Public opinion does not favor the rich person who acts it. First there was Marie Antoinette, purportedly prescribing cake. Now there's Liu Yiqian, a Shanghai businessman who recently shattered records by buying a tiny porcelain cup with poultry painted on it for $36.3 million.
The problems started for Liu when he went to Sotheby's to pay for the Ming-dynasty treasure (which he reportedly purchased by swiping his American Express card 24 times). In a celebratory mood, he proceeded to sip tea from his new cup. Presumably, the celebration was meant to be private, but hey -- welcome to the Internet. A photograph of Liu mid-sip has gone viral, making him the latest symbol of excess in China.

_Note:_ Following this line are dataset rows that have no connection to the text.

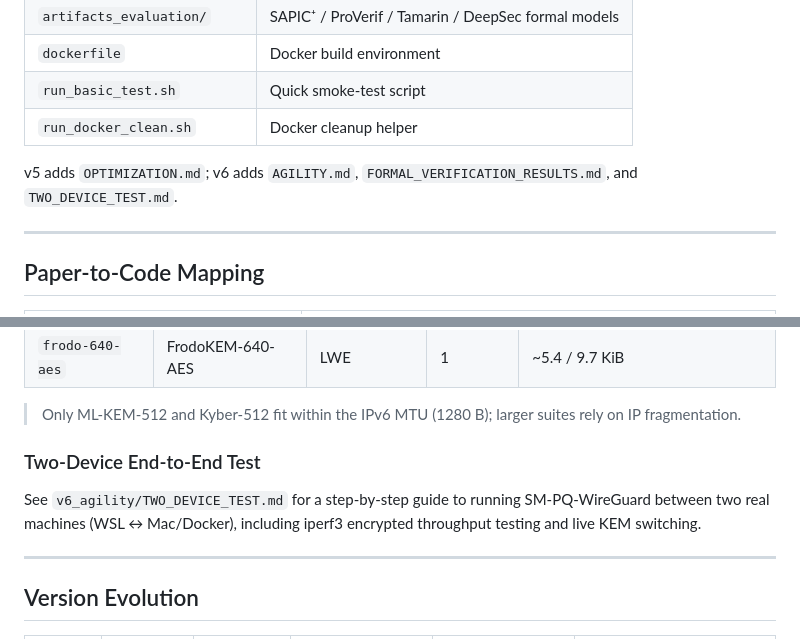
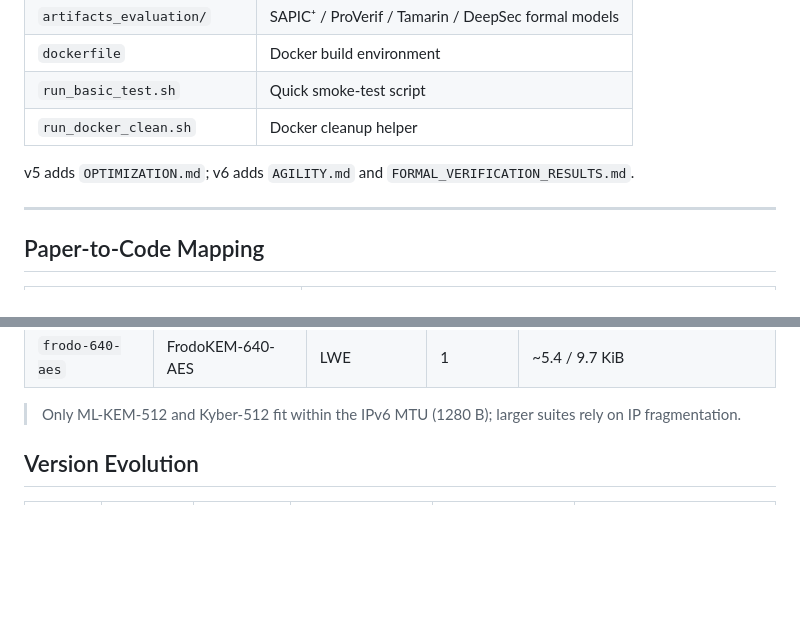
Before and after one commit to ChenHsiaochuan/sm-pq-wireguard, a Markdown page: README.md, 2 parts joined by grey strips. GitHub-like rendering; blank space fills up the shorter version.

Commit message:
Remove TWO_DEVICE_TEST.md (not implemented); update README accordingly

```diff
--- a/README.md
+++ b/README.md
@@ -38,8 +38,8 @@ Each version is self-contained and can be built and tested independently.
 | `run_basic_test.sh` | Quick smoke-test script |
 | `run_docker_clean.sh` | Docker cleanup helper |
 
-v5 adds `OPTIMIZATION.md`; v6 adds `AGILITY.md`, `FORMAL_VERIFICATION_RESULTS.md`,
-and `TWO_DEVICE_TEST.md`.
+v5 adds `OPTIMIZATION.md`; v6 adds `AGILITY.md` and
+`FORMAL_VERIFICATION_RESULTS.md`.
 
 ---
 
@@ -111,14 +111,6 @@ The static identity KEM (Classic McEliece-460896) remains fixed across all suite
 
 > Only ML-KEM-512 and Kyber-512 fit within the IPv6 MTU (1280 B);
 > larger suites rely on IP fragmentation.
-
-### Two-Device End-to-End Test
-
-See `v6_agility/TWO_DEVICE_TEST.md` for a step-by-step guide to running
-SM-PQ-WireGuard between two real machines (WSL ↔ Mac/Docker), including
-iperf3 encrypted throughput testing and live KEM switching.
-
----
 
 ##  Version Evolution
 
```
Also changed, not shown: v6_agility/TWO_DEVICE_TEST.md (deleted, +0 -220 lines).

The $36.3 million "chicken cup."
Chinese online critics see Liu as one in a line of self-inflated millionaires. “You think you can drink [out of the cup] and become immortal?" wrote one Weibo user, according to The Wall Street Journal. "In fact, isn’t it just a way to satisfy your vanity?”

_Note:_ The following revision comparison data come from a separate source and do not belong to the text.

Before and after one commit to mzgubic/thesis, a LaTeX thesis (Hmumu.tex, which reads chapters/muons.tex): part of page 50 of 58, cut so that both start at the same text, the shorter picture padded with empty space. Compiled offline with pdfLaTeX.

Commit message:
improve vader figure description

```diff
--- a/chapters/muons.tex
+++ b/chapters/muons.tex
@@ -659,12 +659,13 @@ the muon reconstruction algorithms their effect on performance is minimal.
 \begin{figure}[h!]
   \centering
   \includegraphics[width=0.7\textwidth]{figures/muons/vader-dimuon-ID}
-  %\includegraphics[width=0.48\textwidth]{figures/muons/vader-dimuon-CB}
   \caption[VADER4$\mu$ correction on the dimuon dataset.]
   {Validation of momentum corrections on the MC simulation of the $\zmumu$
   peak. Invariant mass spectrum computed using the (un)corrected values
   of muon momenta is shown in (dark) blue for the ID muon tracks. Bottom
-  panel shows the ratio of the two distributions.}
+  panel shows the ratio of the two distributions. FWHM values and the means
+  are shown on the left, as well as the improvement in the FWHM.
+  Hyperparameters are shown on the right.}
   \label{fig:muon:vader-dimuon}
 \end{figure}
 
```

Wrote another: "No people who are civilized would treat a cultural treasure like this. No wonder Chinese people are looked down on by other countries’ citizens.”

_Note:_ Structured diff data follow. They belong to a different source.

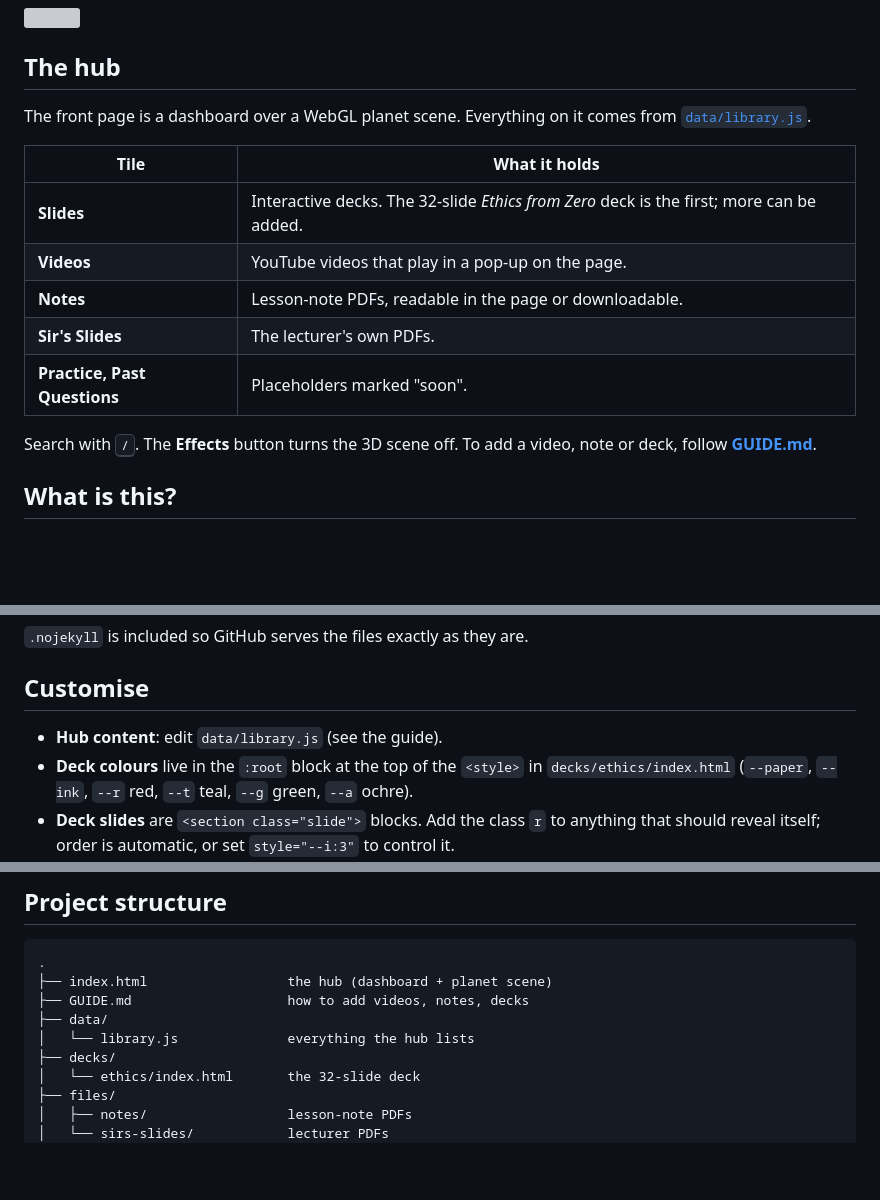
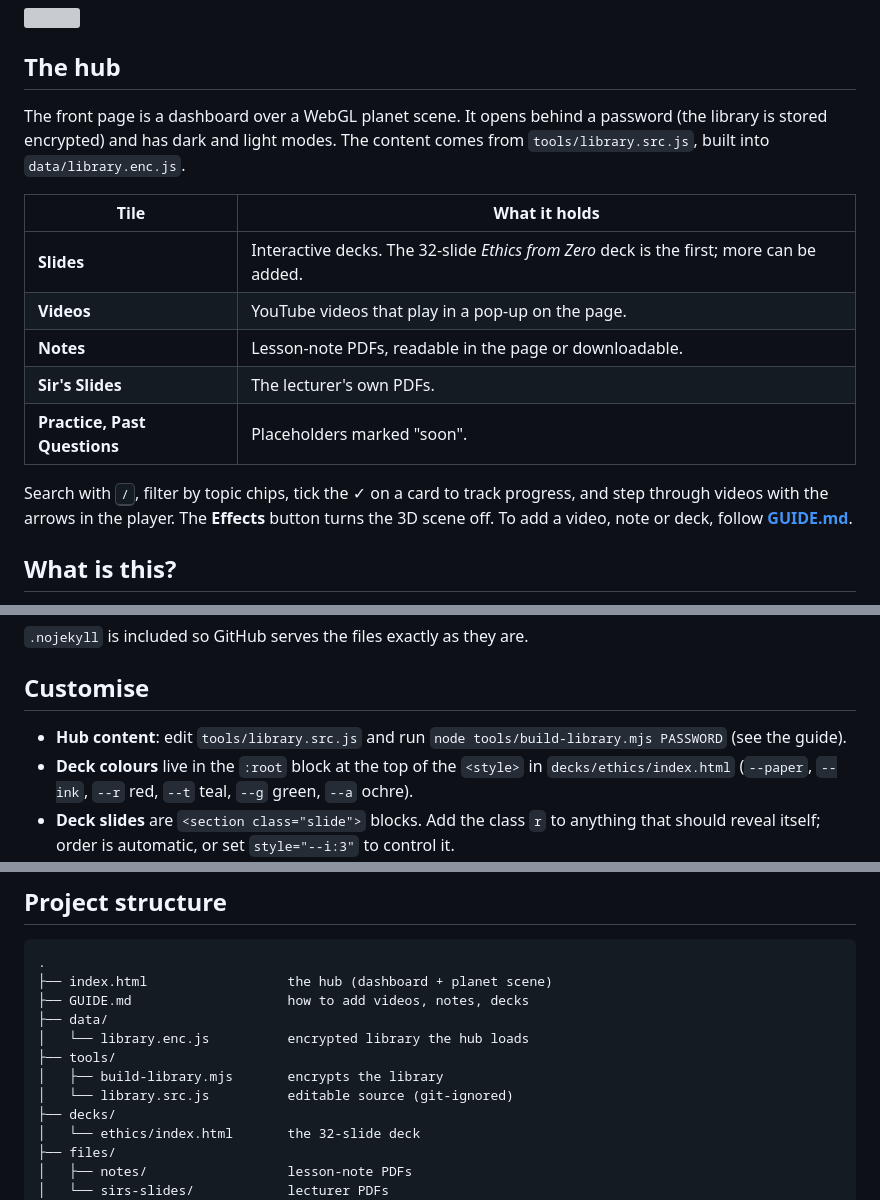
Before and after one commit to mehedyk/Professional-Ethics, a Markdown page: README.md, 3 parts joined by grey strips. Drawn GitHub-style; blank space fills up the shorter version; grey boxes are pictures that could not be loaded.

```diff
--- a/README.md
+++ b/README.md
@@ -44,7 +44,7 @@
 
 ## The hub
 
-The front page is a dashboard over a WebGL planet scene. Everything on it comes from [`data/library.js`](data/library.js).
+The front page is a dashboard over a WebGL planet scene. It opens behind a password (the library is stored encrypted) and has dark and light modes. The content comes from `tools/library.src.js`, built into `data/library.enc.js`.
 
 | Tile | What it holds |
 |---|---|
@@ -54,7 +54,7 @@ The front page is a dashboard over a WebGL planet scene. Everything on it comes
 | **Sir's Slides** | The lecturer's own PDFs. |
 | **Practice, Past Questions** | Placeholders marked "soon". |
 
-Search with <kbd>/</kbd>. The **Effects** button turns the 3D scene off. To add a video, note or deck, follow **[GUIDE.md](GUIDE.md)**.
+Search with <kbd>/</kbd>, filter by topic chips, tick the ✓ on a card to track progress, and step through videos with the arrows in the player. The **Effects** button turns the 3D scene off. To add a video, note or deck, follow **[GUIDE.md](GUIDE.md)**.
 
 ## What is this?
 
@@ -147,7 +147,7 @@ python3 -m http.server 8000   # then visit http://localhost:8000
 
 ## Customise
 
-- **Hub content**: edit `data/library.js` (see the guide).
+- **Hub content**: edit `tools/library.src.js` and run `node tools/build-library.mjs PASSWORD` (see the guide).
 - **Deck colours** live in the `:root` block at the top of the `<style>` in `decks/ethics/index.html` (`--paper`, `--ink`, `--r` red, `--t` teal, `--g` green, `--a` ochre).
 - **Deck slides** are `<section class="slide">` blocks. Add the class `r` to anything that should reveal itself; order is automatic, or set `style="--i:3"` to control it.
 - **Entrance direction**: add `l`, `rt`, `z` or `d` next to `r` (from left, from right, zoom, from top).
@@ -161,7 +161,10 @@ python3 -m http.server 8000   # then visit http://localhost:8000
 ├── index.html                  the hub (dashboard + planet scene)
 ├── GUIDE.md                    how to add videos, notes, decks
 ├── data/
-│   └── library.js              everything the hub lists
+│   └── library.enc.js          encrypted library the hub loads
+├── tools/
+│   ├── build-library.mjs       encrypts the library
+│   └── library.src.js          editable source (git-ignored)
 ├── decks/
 │   └── ethics/index.html       the 32-slide deck
 ├── files/
```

Valued at just more than $921 million, Liu is the country's 200th richest citizen. Above him, practically every one is a billionaire -- which is a lot of billionaires (only the U.S. has more). These are the folks driving up rates in the Chinese art market. They're also setting a national tone of excess, as seen in headline-making extravagances such as the "money bouquet" that recently did internet rounds, after someone placed the Kimye-esque order with a Yangzhou florist.
At the upper levels of wealth, you find indulgences like Liu's. For such a small thing -- just 3.1 inches in diameter -- his cup holds an important place in the Chinese consciousness. There are only 17 like it in the world. A Sotheby's agent, describing the so-called "chicken cups" to The Daily Mail, called them the "holy grail when it comes to Chinese art. Every time [one] comes up on the market, it totally redefines prices in the field."
The cups' status partly explains why Liu's countrymen and women would take issue with the obvious pleasure he gets from having intimate access to one. Owning a piece of dynastic history links a buyer directly to the "greatness of the past," as The Art Market Monitor points out, the kind of hubristic exchange probably best enjoyed behind closed doors.
Liu told the WSJ as much today, placing his sip in a pretty heady timeline. “Emperor Qianlong has used [the cup]. Now I've used it. I just wanted to see how it felt...Such a simple thing -- what’s so crazy about that?”